Dell Inspiron 1525 review
Dell’s Inspiron 1525 has been sitting on our A List for two months, and with good reason. It’s a simply superb budget laptop. But with another hundred pounds to play with, can Dell keep the £499 competition at bay?
Ignoring our review sample’s horrid lime green hue lid – you can choose from a wide selection of colours – it’s clear Dell has got the design of the 1525 just right. The lid’s matte finish feels great and the smoothly curved edges immediately make the Inspiron look more expensive than it is. Build quality is good, too, and despite a little flex in the base, there was no sign of any undue creakiness.
The keyboard is an undeniable highlight and the combination of responsive keys and good layout is the best on test. The cherry on top is the row of touch-sensitive media playback buttons on the keyboard’s top-right edge. Only the soft-feeling trackpad buttons are a worry, but they’re easy to get used to. The glossy 15.4in panel shares its rivals’ 1,280 x 800 resolution, and while contrast is lacking, colour accuracy is spot on. Skin tones looked natural and whites suitably white, but the lack of contrast did tend to crush finer detail.

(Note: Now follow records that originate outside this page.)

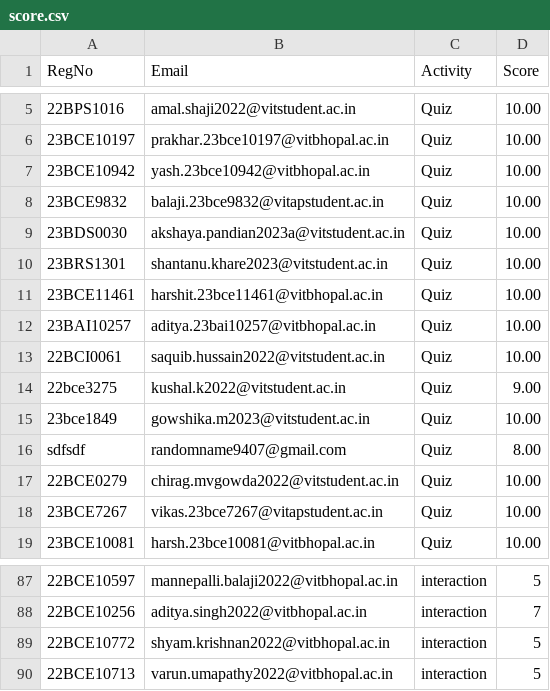
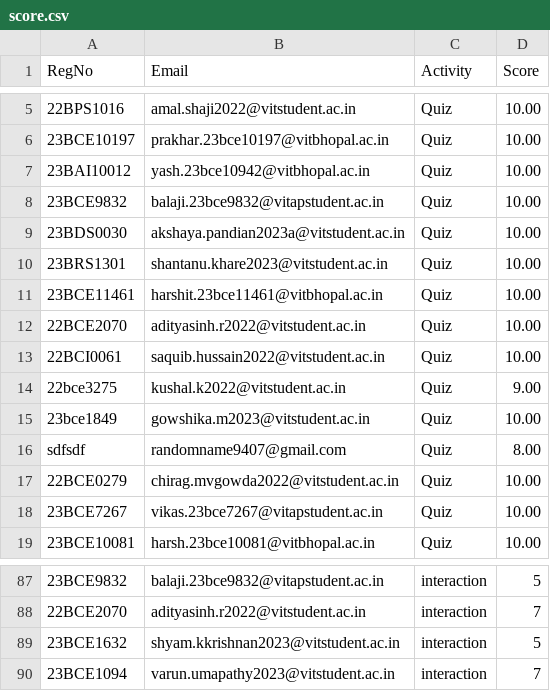
Before and after one commit to Manthiramoorthy/AndroidXplore, a CSV file: score.csv, drawn as a sheet; only a part is shown, gaps mark what is left out; the diff covers the shown part only.

Commit message:
UI Update and Interaction score update for batch 1

```diff
--- a/score.csv
+++ b/score.csv
@@ -6,3 +6,3 @@ RegNo,Email,Activity,Score
 23BCE10197,prakhar.23bce10197@vitbhopal.ac.in,Quiz,10.00
-23BCE10942,yash.23bce10942@vitbhopal.ac.in,Quiz,10.00
+23BAI10012,yash.23bce10942@vitbhopal.ac.in,Quiz,10.00
 23BCE9832,balaji.23bce9832@vitapstudent.ac.in,Quiz,10.00
@@ -11,3 +11,3 @@ RegNo,Email,Activity,Score
 23BCE11461,harshit.23bce11461@vitbhopal.ac.in,Quiz,10.00
-23BAI10257,aditya.23bai10257@vitbhopal.ac.in,Quiz,10.00
+22BCE2070,adityasinh.r2022@vitstudent.ac.in,Quiz,10.00
 22BCI0061,saquib.hussain2022@vitstudent.ac.in,Quiz,10.00
@@ -87,4 +87,4 @@ sdfsdf,randomname9407@gmail.com,Quiz,8.00
-22BCE10597,mannepalli.balaji2022@vitbhopal.ac.in,interaction,5
-22BCE10256,aditya.singh2022@vitbhopal.ac.in,interaction,7
-22BCE10772,shyam.krishnan2022@vitbhopal.ac.in,interaction,5
-22BCE10713,varun.umapathy2022@vitbhopal.ac.in,interaction,5
+23BCE9832,balaji.23bce9832@vitapstudent.ac.in,interaction,5
+22BCE2070,adityasinh.r2022@vitstudent.ac.in,interaction,7
+23BCE1632,shyam.kkrishnan2023@vitstudent.ac.in,interaction,5
+23BCE1094,varun.umapathy2023@vitstudent.ac.in,interaction,7
```
Also changed, not shown: 4 added rows, 4 removed rows and 24 edited cells elsewhere in this file, students.csv, 1 other file.
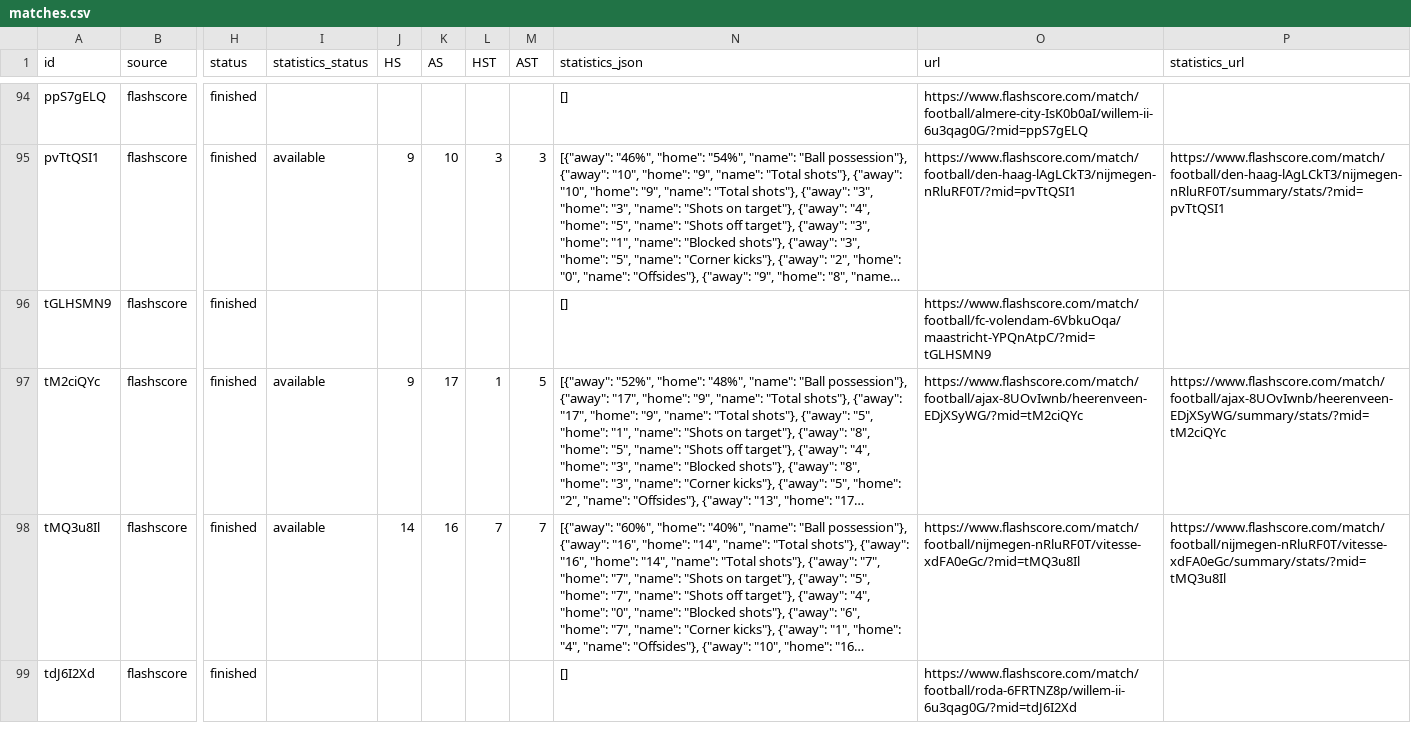
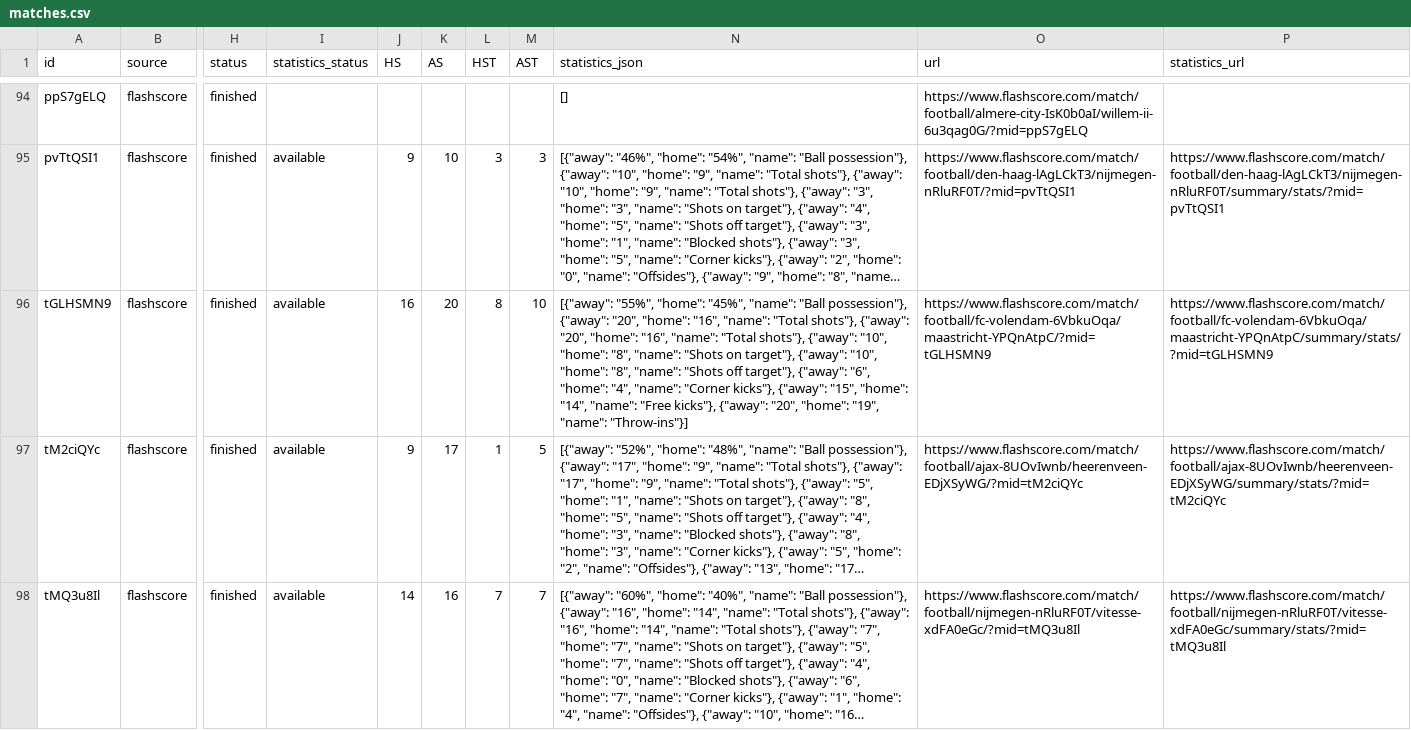
Before and after one commit to JAXON220803/data_scrapping, a CSV file: data/Netherlands/N1/2015-2016/flashscore/matches.csv, drawn as a sheet; only a part is shown, gaps mark what is left out; the shorter side is filled out with more unchanged rows; long unchanged cells end in …; the diff covers the shown part only; the diff names each change by its address in the sheet, - before the commit and + after, or states it on an @@ line.

```diff
--- a/data/Netherlands/N1/2015-2016/flashscore/matches.csv
+++ b/data/Netherlands/N1/2015-2016/flashscore/matches.csv
-I96 (statistics_status): (empty)
+I96 (statistics_status): available
-J96 (HS): (empty)
+J96 (HS): 16
-K96 (AS): (empty)
+K96 (AS): 20
-L96 (HST): (empty)
+L96 (HST): 8
-M96 (AST): (empty)
+M96 (AST): 10
-N96 (statistics_json): []
+N96 (statistics_json): [{"away": "55%", "home": "45%", "name": "Ball possession"}, {"away": "20", "home": "16", "name": "Total shots"}, {"away": "20", "home": "16", "name": "Total shots"}, {"away": "10", "home": "8", "name": "Shots on target"}, {"away": "10", "home": "8", "name": "Shots off target"}, {"away": "6", "home": "4", "name": "Corner kicks"}, {"away": "15", "home": "14", "name": "Free kicks"}, {"away": "20", "home": "19", "name": "Throw-ins"}]
-P96 (statistics_url): (empty)
+P96 (statistics_url): https://www.flashscore.com/match/football/fc-volendam-6VbkuOqa/maastricht-YPQnAtpC/summary/stats/?mid=tGLHSMN9
```
Also changed, not shown: 35 edited cells elsewhere in this file, filled/Netherlands/2015-2016/N1.csv, 5 other files.
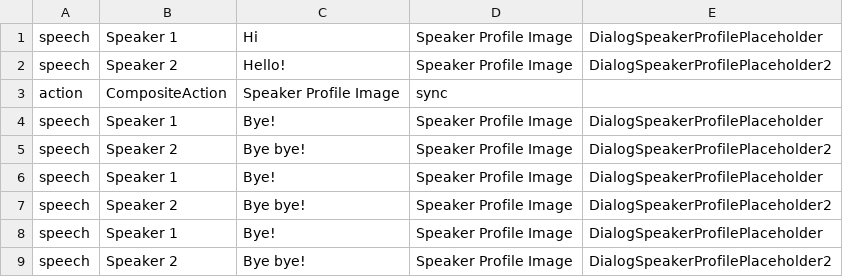
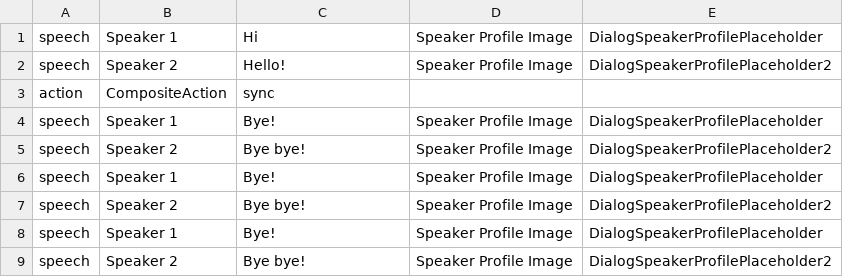
Before and after one commit to NafisKreatif/Hands-On-Party-11, a CSV file: Assets/Sprites/Dialog/Placeholders/PlaceholderDialog.csv, drawn as a sheet.

```diff
--- a/Assets/Sprites/Dialog/Placeholders/PlaceholderDialog.csv
+++ b/Assets/Sprites/Dialog/Placeholders/PlaceholderDialog.csv
@@ -2,3 +2,3 @@ speech|Speaker 1|Hi|Speaker Profile Image|DialogSpeakerProfilePlaceholder
 speech|Speaker 2|Hello!|Speaker Profile Image|DialogSpeakerProfilePlaceholder2
-action|CompositeAction|Speaker Profile Image|sync
+action|CompositeAction|sync
 speech|Speaker 1|Bye!|Speaker Profile Image|DialogSpeakerProfilePlaceholder
```
Also changed, not shown: Assets/Sprites/Dialog/Resources/FirstMonologDialog.csv, 1 other file.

Performance, courtesy of the Intel Core 2 Duo T5550, puts the Dell near the front of the pack. A result of 0.92 in our benchmarks is fast enough for most tasks, and only the Intel GMA X3100 graphics holds back 3D performance. Older games may be playable, but forget about the likes of Crysis.
Battery life is streets ahead of all here but the NEC and Vye laptops. Light use stretches to an impressive five and a half hours, and heavy usage saw the 1525 survive for 1hr 16mins.
Elsewhere, the 1525 is a solid choice. The 250GB hard drive is generous and the array of ports is among the most comprehensive on test. There’s even a little remote control, which allows you to control media playback from a distance.
So, why hasn’t the Dell taken the top spot again this month? It simply comes down to the fact that, at this price, Samsung’s R700 offers even more. If the Samsung is too large, though, and the Toshiba’s battery life too brief, the Dell remains a worthy alternative.